What should come back is the data below, word for word, minus any picture.

__MATERIALS PROVIDED__:
= = = = =

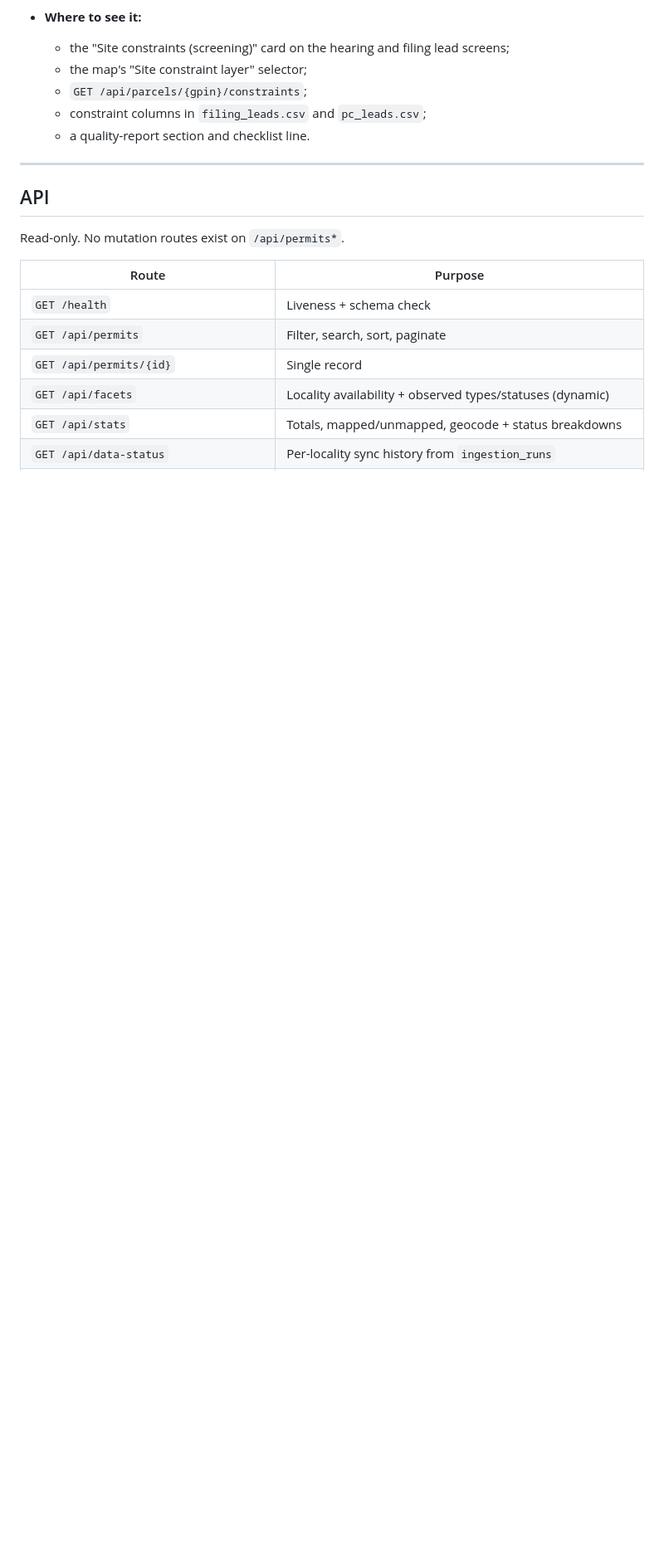
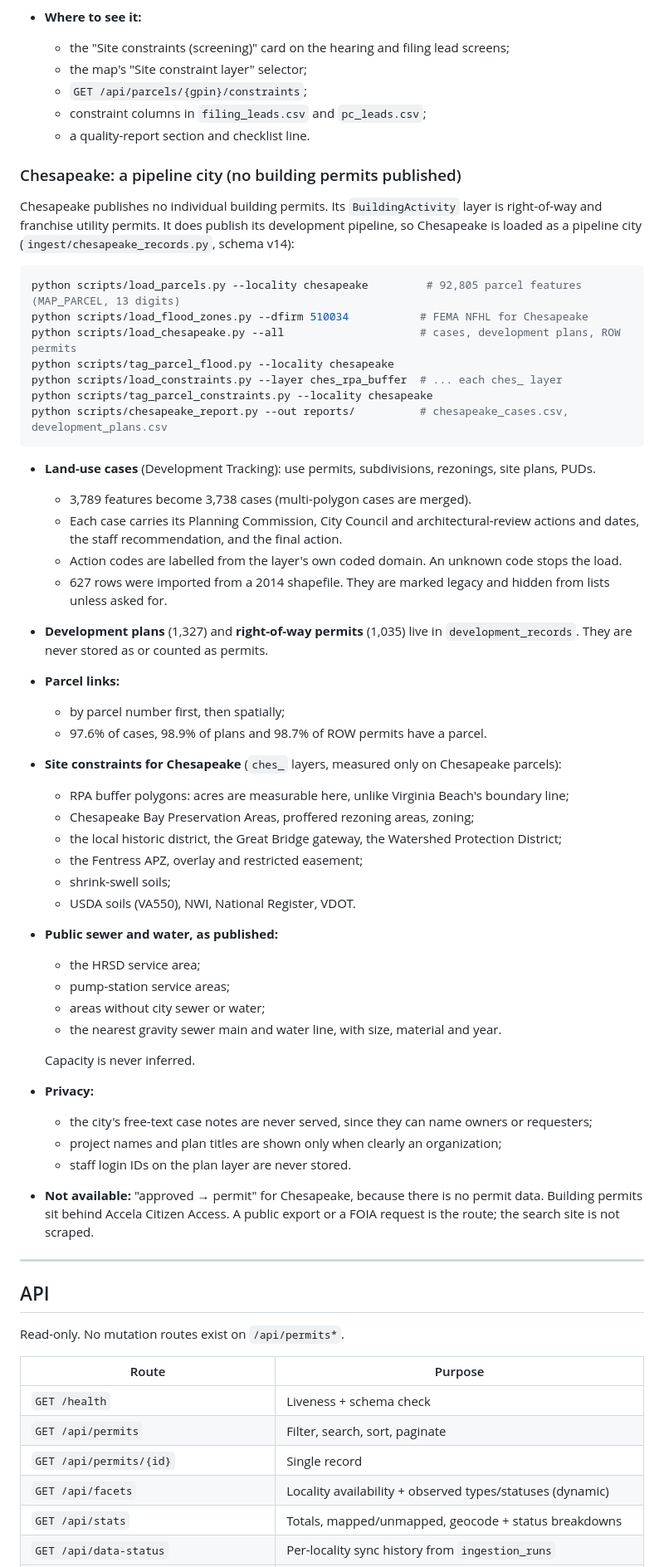
Before and after one commit to alexisn1989/permitiq, a Markdown page: README.md, the part around one of its changes. Shown at 83% size. Rendered like a GitHub page; blank space fills up the shorter version.

Commit message:
README: Chesapeake as a pipeline city, new routes, coverage table
Co-Authored-By: Claude Opus 5.5 <noreply@anthropic.com>
Claude-Session: https://claude.ai/code/session_01KBD2z2pP3kYzkqeJrNqdGv

````diff
--- a/README.md
+++ b/README.md
@@ -514,6 +514,49 @@ python scripts/run_vb_pipeline.py --phase full --constraints ...
   - constraint columns in `filing_leads.csv` and `pc_leads.csv`;
   - a quality-report section and checklist line.
 
+### Chesapeake: a pipeline city (no building permits published)
+
+Chesapeake publishes no individual building permits. Its `BuildingActivity` layer is right-of-way and franchise utility permits. It does publish its development pipeline, so Chesapeake is loaded as a pipeline city (`ingest/chesapeake_records.py`, schema v14):
+
+```bash
+python scripts/load_parcels.py --locality chesapeake         # 92,805 parcel features (MAP_PARCEL, 13 digits)
+python scripts/load_flood_zones.py --dfirm 510034           # FEMA NFHL for Chesapeake
+python scripts/load_chesapeake.py --all                     # cases, development plans, ROW permits
+python scripts/tag_parcel_flood.py --locality chesapeake
+python scripts/load_constraints.py --layer ches_rpa_buffer  # ... each ches_ layer
+python scripts/tag_parcel_constraints.py --locality chesapeake
+python scripts/chesapeake_report.py --out reports/          # chesapeake_cases.csv, development_plans.csv
+```
+
+- **Land-use cases** (Development Tracking): use permits, subdivisions, rezonings, site plans, PUDs.
+  - 3,789 features become 3,738 cases (multi-polygon cases are merged).
+  - Each case carries its Planning Commission, City Council and architectural-review actions and dates, the staff recommendation, and the final action.
+  - Action codes are labelled from the layer's own coded domain. An unknown code stops the load.
+  - 627 rows were imported from a 2014 shapefile. They are marked legacy and hidden from lists unless asked for.
+- **Development plans** (1,327) and **right-of-way permits** (1,035) live in `development_records`. They are never stored as or counted as permits.
+- **Parcel links:**
+  - by parcel number first, then spatially;
+  - 97.6% of cases, 98.9% of plans and 98.7% of ROW permits have a parcel.
+- **Site constraints for Chesapeake** (`ches_` layers, measured only on Chesapeake parcels):
+  - RPA buffer polygons: acres are measurable here, unlike Virginia Beach's boundary line;
+  - Chesapeake Bay Preservation Areas, proffered rezoning areas, zoning;
+  - the local historic district, the Great Bridge gateway, the Watershed Protection District;
+  - the Fentress APZ, overlay and restricted easement;
+  - shrink-swell soils;
+  - USDA soils (VA550), NWI, National Register, VDOT.
+- **Public sewer and water, as published:**
+  - the HRSD service area;
+  - pump-station service areas;
+  - areas without city sewer or water;
+  - the nearest gravity sewer main and water line, with size, material and year.
+
+  Capacity is never inferred.
+- **Privacy:**
+  - the city's free-text case notes are never served, since they can name owners or requesters;
+  - project names and plan titles are shown only when clearly an organization;
+  - staff login IDs on the plan layer are never stored.
+- **Not available:** "approved → permit" for Chesapeake, because there is no permit data. Building permits sit behind Accela Citizen Access. A public export or a FOIA request is the route; the search site is not scraped.
+
 ---
 
 ## API
````
Also changed, not shown: other parts of README.md (+7 -4 lines).
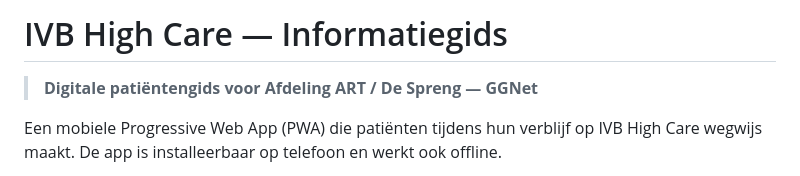
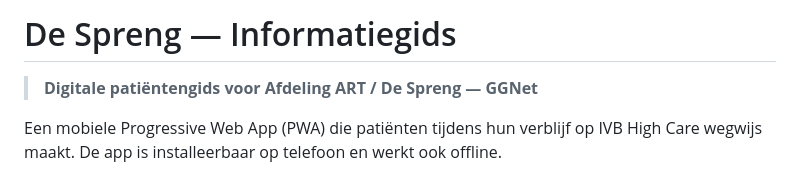
Before and after one commit to ilmastro/ivb-highcare-v2, a Markdown page: README.md, the part around the change. Rendered like a GitHub page.

Commit message:
Rename project to 'De Spreng' and update details
Updated the project name and description in README.

```diff
--- a/README.md
+++ b/README.md
@@ -1,4 +1,4 @@
-# IVB High Care — Informatiegids
+# De Spreng — Informatiegids
 
 > **Digitale patiëntengids voor Afdeling ART / De Spreng — GGNet**
 
```
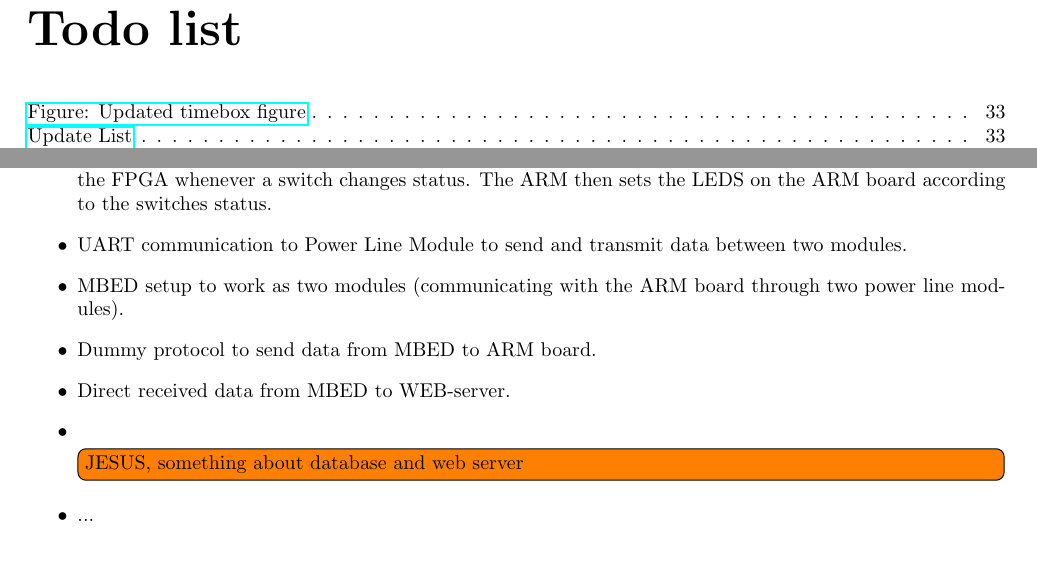
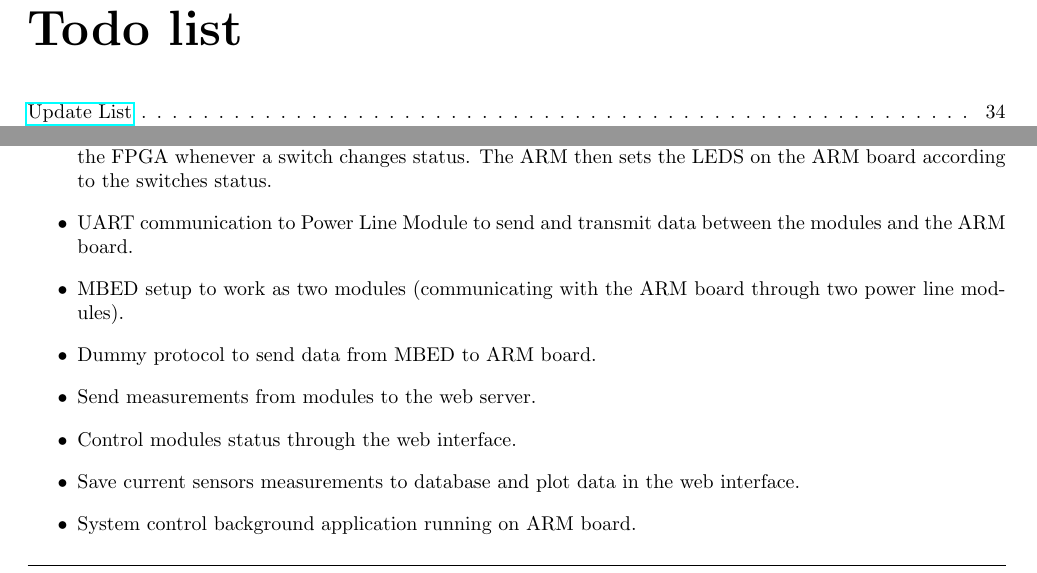
Before and after one commit to TeamUnix/Project4, a LaTeX thesis (pro4.tex, which reads content/realisation/tb6.tex): two parts of pages 33 and 35 of 53, joined at a grey line, cut so that both start at the same text. Compiled offline with pdfLaTeX.

Commit message:
tb picture scaled written

```diff
--- a/content/realisation/tb6.tex
+++ b/content/realisation/tb6.tex
@@ -72,12 +72,13 @@ Unfortunately there is still a lot of work tasks to be done before the fully pro
 \textbf{The scaled project will then contain:}
 \begin{itemize}
 	\item ARM to FPGA communication through External Memory Controller. The ARM gets an interrupt from the FPGA whenever a switch changes status. The ARM then sets the LEDS on the ARM board according to the switches status.
-	\item UART communication to Power Line Module to send and transmit data between two modules.
+	\item UART communication to Power Line Module to send and transmit data between the modules and the ARM board.
 	\item MBED setup to work as two modules (communicating with the ARM board through two power line modules).
 	\item Dummy protocol to send data from MBED to ARM board.
-	\item Direct received data from MBED to WEB-server.
-	\item \todo[inline]{JESUS, something about database and web server}
-	\item ...
+	\item Send measurements from modules to the web server.
+	\item Control modules status through the web interface.
+	\item Save current sensors measurements to database and plot data in the web interface.
+	\item System control background application running on ARM board.
 \end{itemize}
 The setup will then be able to check which state it should be running in, according to the switches set on the FPGA board. The ARM board will be able to control the Power Line modules (switching direction and turning off modules). When communication is established between the MBED and the ARM through Power Line, the data received from the MBED is verified and sent to the WEB-server.
 \todo[inline]{JESUS, something about database and web server}
```
Also changed, not shown: content/realisation/tb6.tex (6 more changed lines).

= = = = =

__SOLUTION BELOW__:
Before and after one commit to alexisn1989/permitiq, a Markdown page: README.md, the part around one of its changes. Shown at 83% size. Rendered like a GitHub page; blank space fills up the shorter version.

Commit message:
README: Chesapeake as a pipeline city, new routes, coverage table
Co-Authored-By: Claude Opus 5.5 <noreply@anthropic.com>
Claude-Session: https://claude.ai/code/session_01KBD2z2pP3kYzkqeJrNqdGv

````diff
--- a/README.md
+++ b/README.md
@@ -514,6 +514,49 @@ python scripts/run_vb_pipeline.py --phase full --constraints ...
   - constraint columns in `filing_leads.csv` and `pc_leads.csv`;
   - a quality-report section and checklist line.
 
+### Chesapeake: a pipeline city (no building permits published)
+
+Chesapeake publishes no individual building permits. Its `BuildingActivity` layer is right-of-way and franchise utility permits. It does publish its development pipeline, so Chesapeake is loaded as a pipeline city (`ingest/chesapeake_records.py`, schema v14):
+
+```bash
+python scripts/load_parcels.py --locality chesapeake         # 92,805 parcel features (MAP_PARCEL, 13 digits)
+python scripts/load_flood_zones.py --dfirm 510034           # FEMA NFHL for Chesapeake
+python scripts/load_chesapeake.py --all                     # cases, development plans, ROW permits
+python scripts/tag_parcel_flood.py --locality chesapeake
+python scripts/load_constraints.py --layer ches_rpa_buffer  # ... each ches_ layer
+python scripts/tag_parcel_constraints.py --locality chesapeake
+python scripts/chesapeake_report.py --out reports/          # chesapeake_cases.csv, development_plans.csv
+```
+
+- **Land-use cases** (Development Tracking): use permits, subdivisions, rezonings, site plans, PUDs.
+  - 3,789 features become 3,738 cases (multi-polygon cases are merged).
+  - Each case carries its Planning Commission, City Council and architectural-review actions and dates, the staff recommendation, and the final action.
+  - Action codes are labelled from the layer's own coded domain. An unknown code stops the load.
+  - 627 rows were imported from a 2014 shapefile. They are marked legacy and hidden from lists unless asked for.
+- **Development plans** (1,327) and **right-of-way permits** (1,035) live in `development_records`. They are never stored as or counted as permits.
+- **Parcel links:**
+  - by parcel number first, then spatially;
+  - 97.6% of cases, 98.9% of plans and 98.7% of ROW permits have a parcel.
+- **Site constraints for Chesapeake** (`ches_` layers, measured only on Chesapeake parcels):
+  - RPA buffer polygons: acres are measurable here, unlike Virginia Beach's boundary line;
+  - Chesapeake Bay Preservation Areas, proffered rezoning areas, zoning;
+  - the local historic district, the Great Bridge gateway, the Watershed Protection District;
+  - the Fentress APZ, overlay and restricted easement;
+  - shrink-swell soils;
+  - USDA soils (VA550), NWI, National Register, VDOT.
+- **Public sewer and water, as published:**
+  - the HRSD service area;
+  - pump-station service areas;
+  - areas without city sewer or water;
+  - the nearest gravity sewer main and water line, with size, material and year.
+
+  Capacity is never inferred.
+- **Privacy:**
+  - the city's free-text case notes are never served, since they can name owners or requesters;
+  - project names and plan titles are shown only when clearly an organization;
+  - staff login IDs on the plan layer are never stored.
+- **Not available:** "approved → permit" for Chesapeake, because there is no permit data. Building permits sit behind Accela Citizen Access. A public export or a FOIA request is the route; the search site is not scraped.
+
 ---
 
 ## API
````
Also changed, not shown: other parts of README.md (+7 -4 lines).
Before and after one commit to ilmastro/ivb-highcare-v2, a Markdown page: README.md, the part around the change. Rendered like a GitHub page.

Commit message:
Rename project to 'De Spreng' and update details
Updated the project name and description in README.

```diff
--- a/README.md
+++ b/README.md
@@ -1,4 +1,4 @@
-# IVB High Care — Informatiegids
+# De Spreng — Informatiegids
 
 > **Digitale patiëntengids voor Afdeling ART / De Spreng — GGNet**
 
```
Before and after one commit to TeamUnix/Project4, a LaTeX thesis (pro4.tex, which reads content/realisation/tb6.tex): two parts of pages 33 and 35 of 53, joined at a grey line, cut so that both start at the same text. Compiled offline with pdfLaTeX.

Commit message:
tb picture scaled written

```diff
--- a/content/realisation/tb6.tex
+++ b/content/realisation/tb6.tex
@@ -72,12 +72,13 @@ Unfortunately there is still a lot of work tasks to be done before the fully pro
 \textbf{The scaled project will then contain:}
 \begin{itemize}
 	\item ARM to FPGA communication through External Memory Controller. The ARM gets an interrupt from the FPGA whenever a switch changes status. The ARM then sets the LEDS on the ARM board according to the switches status.
-	\item UART communication to Power Line Module to send and transmit data between two modules.
+	\item UART communication to Power Line Module to send and transmit data between the modules and the ARM board.
 	\item MBED setup to work as two modules (communicating with the ARM board through two power line modules).
 	\item Dummy protocol to send data from MBED to ARM board.
-	\item Direct received data from MBED to WEB-server.
-	\item \todo[inline]{JESUS, something about database and web server}
-	\item ...
+	\item Send measurements from modules to the web server.
+	\item Control modules status through the web interface.
+	\item Save current sensors measurements to database and plot data in the web interface.
+	\item System control background application running on ARM board.
 \end{itemize}
 The setup will then be able to check which state it should be running in, according to the switches set on the FPGA board. The ARM board will be able to control the Power Line modules (switching direction and turning off modules). When communication is established between the MBED and the ARM through Power Line, the data received from the MBED is verified and sent to the WEB-server.
 \todo[inline]{JESUS, something about database and web server}
```
Also changed, not shown: content/realisation/tb6.tex (6 more changed lines).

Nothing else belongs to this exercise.